Idle time may arise out of normal or abnormal situations and it is the situation that will tell whether it is a normal idle time (unavoidable idle time) or abnormal idle time (avoidable idle time).
Normal idle time, as the name is suggesting arises due to such reasons which are considered:
- either part of the process e.g. in paint industry labour has to wait for certain time to apply the second layer of paint over the first one
- or simply out of control of the entity e.g. delays in receiving orders of raw material due to war etc
On the other hand abnormal idle time is such idle time that given the situation is considered controllable and should have been avoided if due care was taken. In other words abnormal idle is most of the time result of mismanagement.
Accounting treatment of idle time depends on whether:
- idle time is normal or abnormal
- idle time relates to direct or indirect labour
If normal idle time relates to direct labour then it will form part of direct labour cost or simply direct cost. Usually while planning for labour, provision for normal idle time is made in the labour cost budget.
If normal idle time relates to indirect labour then it will considered as overheads cost and will be absorbed in the cost of units produced or services provided as indirect cost.

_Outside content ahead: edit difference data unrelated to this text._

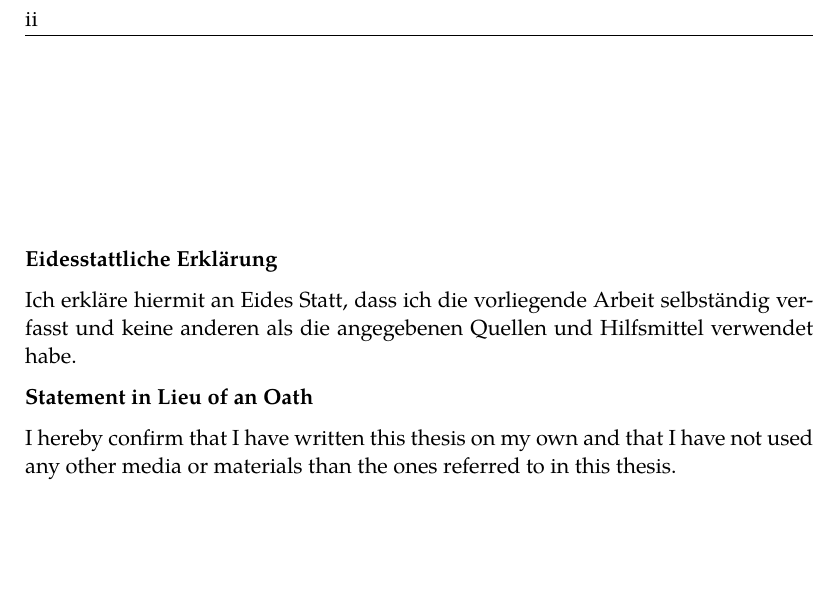
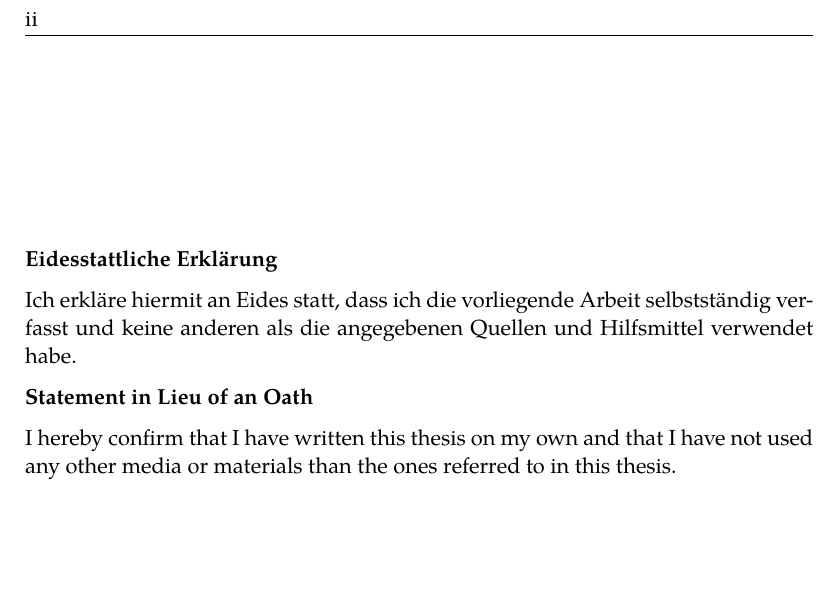
Before and after one commit to yforster/thesis-template, a LaTeX thesis (thesis.tex, which reads header.tex): part of page 2 of 10, cut so that both start at the same text. Compiled offline with pdfLaTeX.

Commit message:
Update Statement to new German grammar

```diff
--- a/header.tex
+++ b/header.tex
@@ -142,8 +142,8 @@
 
 \textbf{Eidesstattliche Erkl\"arung}
 
-Ich erkl\"are hiermit an Eides Statt, dass ich die vorliegende Arbeit
-selbst\"andig verfasst und keine anderen als die angegebenen Quellen und
+Ich erkl\"are hiermit an Eides statt, dass ich die vorliegende Arbeit
+selbstst\"andig verfasst und keine anderen als die angegebenen Quellen und
 Hilfsmittel verwendet habe.
 
 \textbf{Statement in Lieu of an Oath}
```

However, in case of abnormal idle time irrespective of the labour i.e. whether it relates to direct or indirect labour, abnormal idle time will be reported separately as a loss in the profit and loss account and will not form part of the cost of units produced or services rendered. In other words costs related to abnormal idle time are neither direct production cost or indirect production costs they are simply losses to be written of as expenses in the income statement of the entity.